Growers have been relying on educated guesses based on visual cues, past experience and perhaps tools such as soil-moisture sensors. "I suspect in the beginning of the season (many) over-irrigate," he says.
For now, irrigation isn't a major cost for strawberry growers.
But that may change, given changing weather patterns and growing competition for water. "We're going to have to get more serious about water in this state," Morgan says.
Making irrigation management more efficient also provides cost benefits, he says. Some growers have switched over to automated systems that are run from a computer screen, but far more drive from one citrus grove to another to start pumps manually.
There’s an app for citrus, too
The citrus app also takes into account how much water a grower's irrigation system puts out—combined with tree age, row and tree spacing, weather conditions and similar factors—to calculate the needed running time.
One of the main challenges to building the smart irrigation tools was reducing their scope to only the most necessary and useful data. "A phone screen can't accommodate too much," Fraisse says.
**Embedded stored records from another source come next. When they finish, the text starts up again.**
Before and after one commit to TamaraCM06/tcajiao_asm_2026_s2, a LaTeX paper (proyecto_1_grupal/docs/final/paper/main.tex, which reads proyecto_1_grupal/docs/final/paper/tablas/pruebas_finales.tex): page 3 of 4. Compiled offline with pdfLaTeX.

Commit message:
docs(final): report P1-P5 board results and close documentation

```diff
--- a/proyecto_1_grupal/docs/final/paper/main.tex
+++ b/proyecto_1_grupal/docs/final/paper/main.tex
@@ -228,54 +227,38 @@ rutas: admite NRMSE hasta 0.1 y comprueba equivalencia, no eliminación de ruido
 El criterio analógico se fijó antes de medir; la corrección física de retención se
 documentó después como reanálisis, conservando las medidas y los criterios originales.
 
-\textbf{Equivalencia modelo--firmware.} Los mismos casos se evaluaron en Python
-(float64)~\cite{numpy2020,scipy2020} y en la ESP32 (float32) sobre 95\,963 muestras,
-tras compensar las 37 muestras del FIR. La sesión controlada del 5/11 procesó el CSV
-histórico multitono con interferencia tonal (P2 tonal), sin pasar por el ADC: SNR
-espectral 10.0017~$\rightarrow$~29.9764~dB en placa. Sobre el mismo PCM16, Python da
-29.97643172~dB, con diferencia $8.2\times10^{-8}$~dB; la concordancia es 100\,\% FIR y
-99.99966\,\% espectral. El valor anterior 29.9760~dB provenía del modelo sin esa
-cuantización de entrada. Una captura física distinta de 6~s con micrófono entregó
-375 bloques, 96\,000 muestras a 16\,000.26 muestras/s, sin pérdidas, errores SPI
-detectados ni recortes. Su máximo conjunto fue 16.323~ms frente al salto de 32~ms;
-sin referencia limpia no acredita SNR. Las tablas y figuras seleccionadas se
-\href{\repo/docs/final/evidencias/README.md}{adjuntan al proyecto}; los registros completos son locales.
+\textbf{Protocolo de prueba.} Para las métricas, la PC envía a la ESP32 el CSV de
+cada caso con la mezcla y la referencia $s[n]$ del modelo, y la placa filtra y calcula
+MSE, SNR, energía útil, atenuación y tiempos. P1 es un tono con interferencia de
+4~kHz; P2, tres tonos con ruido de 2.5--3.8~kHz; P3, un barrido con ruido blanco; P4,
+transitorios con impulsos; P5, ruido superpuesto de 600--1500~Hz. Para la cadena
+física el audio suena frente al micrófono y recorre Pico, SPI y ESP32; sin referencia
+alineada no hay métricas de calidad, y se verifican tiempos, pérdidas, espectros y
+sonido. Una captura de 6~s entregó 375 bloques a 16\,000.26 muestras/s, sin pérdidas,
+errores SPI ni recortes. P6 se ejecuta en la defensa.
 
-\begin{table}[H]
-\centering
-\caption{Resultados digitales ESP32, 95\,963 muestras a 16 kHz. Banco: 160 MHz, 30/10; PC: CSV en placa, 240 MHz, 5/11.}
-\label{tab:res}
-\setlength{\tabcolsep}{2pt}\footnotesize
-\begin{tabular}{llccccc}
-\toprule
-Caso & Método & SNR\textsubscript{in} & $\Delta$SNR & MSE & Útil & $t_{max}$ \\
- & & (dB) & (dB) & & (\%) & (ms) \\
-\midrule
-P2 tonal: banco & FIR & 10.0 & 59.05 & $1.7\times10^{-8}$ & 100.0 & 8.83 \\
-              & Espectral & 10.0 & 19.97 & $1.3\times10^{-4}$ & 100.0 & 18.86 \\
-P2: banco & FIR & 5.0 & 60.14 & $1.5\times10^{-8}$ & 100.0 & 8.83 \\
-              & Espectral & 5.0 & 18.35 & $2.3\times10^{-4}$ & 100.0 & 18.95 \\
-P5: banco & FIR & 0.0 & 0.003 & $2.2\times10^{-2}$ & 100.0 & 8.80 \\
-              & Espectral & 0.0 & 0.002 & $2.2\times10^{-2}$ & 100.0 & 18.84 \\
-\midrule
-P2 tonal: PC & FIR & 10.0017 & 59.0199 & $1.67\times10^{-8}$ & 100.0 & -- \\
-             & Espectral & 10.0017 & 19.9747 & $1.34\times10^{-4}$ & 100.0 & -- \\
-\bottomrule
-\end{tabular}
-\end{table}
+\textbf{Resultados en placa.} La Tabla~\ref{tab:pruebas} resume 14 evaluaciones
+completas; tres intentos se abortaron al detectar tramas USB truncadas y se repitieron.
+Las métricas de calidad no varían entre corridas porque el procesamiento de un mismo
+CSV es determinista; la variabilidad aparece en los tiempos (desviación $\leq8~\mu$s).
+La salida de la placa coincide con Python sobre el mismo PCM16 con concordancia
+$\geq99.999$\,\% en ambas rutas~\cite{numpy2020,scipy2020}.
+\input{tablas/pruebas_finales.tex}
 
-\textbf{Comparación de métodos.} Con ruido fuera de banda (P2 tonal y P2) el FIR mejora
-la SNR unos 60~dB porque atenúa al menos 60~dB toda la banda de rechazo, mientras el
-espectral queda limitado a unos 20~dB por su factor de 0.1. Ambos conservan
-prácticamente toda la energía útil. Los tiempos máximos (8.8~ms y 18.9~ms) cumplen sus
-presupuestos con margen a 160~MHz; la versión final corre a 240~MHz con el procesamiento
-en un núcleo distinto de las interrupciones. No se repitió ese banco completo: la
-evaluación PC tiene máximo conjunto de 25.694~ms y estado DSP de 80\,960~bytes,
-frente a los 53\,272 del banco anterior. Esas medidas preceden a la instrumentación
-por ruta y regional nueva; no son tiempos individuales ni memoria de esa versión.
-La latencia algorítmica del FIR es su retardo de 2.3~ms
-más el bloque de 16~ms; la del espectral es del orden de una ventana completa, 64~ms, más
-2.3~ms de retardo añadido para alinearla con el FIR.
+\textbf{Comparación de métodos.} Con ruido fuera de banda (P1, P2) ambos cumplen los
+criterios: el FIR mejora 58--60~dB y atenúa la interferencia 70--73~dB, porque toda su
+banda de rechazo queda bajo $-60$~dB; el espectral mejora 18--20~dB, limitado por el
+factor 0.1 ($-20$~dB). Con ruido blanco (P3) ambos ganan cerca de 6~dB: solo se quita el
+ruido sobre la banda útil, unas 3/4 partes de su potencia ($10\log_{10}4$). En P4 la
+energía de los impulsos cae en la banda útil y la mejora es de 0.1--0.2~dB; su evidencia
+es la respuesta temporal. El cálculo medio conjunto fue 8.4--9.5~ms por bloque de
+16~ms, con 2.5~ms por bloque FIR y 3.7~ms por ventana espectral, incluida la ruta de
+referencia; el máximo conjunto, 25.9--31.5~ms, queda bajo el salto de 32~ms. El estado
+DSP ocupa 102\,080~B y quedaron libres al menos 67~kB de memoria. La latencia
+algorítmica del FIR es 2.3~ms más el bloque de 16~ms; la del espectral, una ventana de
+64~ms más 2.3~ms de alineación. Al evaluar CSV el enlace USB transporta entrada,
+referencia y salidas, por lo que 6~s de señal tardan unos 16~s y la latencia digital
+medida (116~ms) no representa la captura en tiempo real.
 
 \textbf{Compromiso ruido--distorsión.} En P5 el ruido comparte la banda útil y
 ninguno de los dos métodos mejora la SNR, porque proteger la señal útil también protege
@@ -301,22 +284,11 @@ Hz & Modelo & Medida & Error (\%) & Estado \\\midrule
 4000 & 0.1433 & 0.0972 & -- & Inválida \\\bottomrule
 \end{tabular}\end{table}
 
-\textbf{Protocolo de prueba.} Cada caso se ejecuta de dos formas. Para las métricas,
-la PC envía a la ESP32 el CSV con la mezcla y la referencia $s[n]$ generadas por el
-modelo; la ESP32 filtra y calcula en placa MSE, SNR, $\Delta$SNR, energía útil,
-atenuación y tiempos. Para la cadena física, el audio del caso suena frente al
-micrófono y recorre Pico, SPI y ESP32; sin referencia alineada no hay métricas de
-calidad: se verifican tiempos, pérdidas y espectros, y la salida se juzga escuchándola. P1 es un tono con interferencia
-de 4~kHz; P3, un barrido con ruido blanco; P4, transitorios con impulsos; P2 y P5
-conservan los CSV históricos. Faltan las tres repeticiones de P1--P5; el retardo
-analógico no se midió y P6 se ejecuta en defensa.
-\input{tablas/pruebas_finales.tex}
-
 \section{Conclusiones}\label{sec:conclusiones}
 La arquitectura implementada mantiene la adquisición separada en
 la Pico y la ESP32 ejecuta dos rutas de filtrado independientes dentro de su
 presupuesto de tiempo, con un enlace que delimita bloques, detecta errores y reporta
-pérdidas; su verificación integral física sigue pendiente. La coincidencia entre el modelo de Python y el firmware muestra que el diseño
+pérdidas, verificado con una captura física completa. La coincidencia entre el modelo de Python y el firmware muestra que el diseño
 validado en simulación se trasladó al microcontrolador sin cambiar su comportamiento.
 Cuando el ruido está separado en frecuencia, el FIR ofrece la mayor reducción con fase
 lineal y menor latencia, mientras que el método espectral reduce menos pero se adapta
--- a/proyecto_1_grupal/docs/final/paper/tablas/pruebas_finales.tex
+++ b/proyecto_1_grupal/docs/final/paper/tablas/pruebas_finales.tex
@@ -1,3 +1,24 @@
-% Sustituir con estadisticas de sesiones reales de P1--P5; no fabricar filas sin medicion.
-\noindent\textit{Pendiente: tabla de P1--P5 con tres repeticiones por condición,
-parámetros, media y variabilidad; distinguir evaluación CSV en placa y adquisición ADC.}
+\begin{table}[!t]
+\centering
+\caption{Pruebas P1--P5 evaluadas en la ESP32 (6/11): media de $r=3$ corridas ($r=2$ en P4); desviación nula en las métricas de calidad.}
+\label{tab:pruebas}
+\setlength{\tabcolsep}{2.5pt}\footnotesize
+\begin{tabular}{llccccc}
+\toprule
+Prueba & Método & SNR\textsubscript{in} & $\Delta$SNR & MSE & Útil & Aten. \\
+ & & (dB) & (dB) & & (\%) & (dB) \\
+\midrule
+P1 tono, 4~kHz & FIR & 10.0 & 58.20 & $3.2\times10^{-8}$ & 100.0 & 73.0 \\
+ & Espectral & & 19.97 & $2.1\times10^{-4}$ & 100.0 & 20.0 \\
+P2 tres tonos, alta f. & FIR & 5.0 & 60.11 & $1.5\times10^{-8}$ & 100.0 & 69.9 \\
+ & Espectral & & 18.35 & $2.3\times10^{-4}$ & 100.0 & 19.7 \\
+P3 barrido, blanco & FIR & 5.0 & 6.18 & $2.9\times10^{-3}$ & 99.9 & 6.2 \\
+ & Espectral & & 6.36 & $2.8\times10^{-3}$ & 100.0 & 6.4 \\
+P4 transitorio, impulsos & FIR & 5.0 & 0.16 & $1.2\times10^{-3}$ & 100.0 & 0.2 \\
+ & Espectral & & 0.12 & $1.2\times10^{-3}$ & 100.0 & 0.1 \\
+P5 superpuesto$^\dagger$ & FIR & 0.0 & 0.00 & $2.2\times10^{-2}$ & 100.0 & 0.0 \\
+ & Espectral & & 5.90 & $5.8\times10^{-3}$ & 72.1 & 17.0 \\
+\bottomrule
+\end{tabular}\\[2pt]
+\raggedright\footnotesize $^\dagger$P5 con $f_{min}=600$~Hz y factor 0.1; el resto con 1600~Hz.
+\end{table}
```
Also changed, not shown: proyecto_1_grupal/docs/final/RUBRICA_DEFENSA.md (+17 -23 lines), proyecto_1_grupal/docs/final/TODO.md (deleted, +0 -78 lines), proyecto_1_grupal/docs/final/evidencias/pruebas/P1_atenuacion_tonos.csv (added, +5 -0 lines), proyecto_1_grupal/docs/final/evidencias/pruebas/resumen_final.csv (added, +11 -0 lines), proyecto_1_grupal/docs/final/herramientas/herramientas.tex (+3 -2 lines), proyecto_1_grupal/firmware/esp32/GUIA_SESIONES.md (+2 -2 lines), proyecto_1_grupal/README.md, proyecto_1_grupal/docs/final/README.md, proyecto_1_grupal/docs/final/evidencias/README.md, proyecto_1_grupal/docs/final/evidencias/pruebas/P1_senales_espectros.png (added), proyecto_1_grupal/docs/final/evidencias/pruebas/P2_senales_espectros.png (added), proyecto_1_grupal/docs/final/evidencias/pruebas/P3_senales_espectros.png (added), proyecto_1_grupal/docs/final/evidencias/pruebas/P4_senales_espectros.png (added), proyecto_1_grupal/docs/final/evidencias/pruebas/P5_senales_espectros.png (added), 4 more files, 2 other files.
Keep it simple and don't overwhelm users were guiding principles, he says.
Topping the list, however, is involving growers during development and testing to determine exactly what features they need and how they'll use the apps, he says.
One-button access will make the irrigation app a useful tool, says Barry Daniels, citrus production manager for Heller Bros. Packing Corp. in Winter Garden. Just as growers now check the weather forecast when they wake up, they'll also be able to get a look at the day's irrigation recommendations.
Making features as customizable as possible also is important. "Tree spacing is variable and affects irrigation scheduling and patterns," he says.
Daniels now uses FAWN's online recommendations as a base, adjusting them to take into account his own experiences with the company's groves and soil types.
"It works well except in the spring when it's dry," he says. Chris Neuhofer, irrigation supervisor for Orange-Co in Arcadia, says he and his company are intent on "using the tools that technology offers to manage resources in the best way possible."
Currently Orange-Co relies on soil-moisture sensors placed throughout the company's groves to schedule irrigation runs.
Neuhofer also is working with Morgan on a comparison study of the company's site-specific irrigation program and FAWN's recommendations.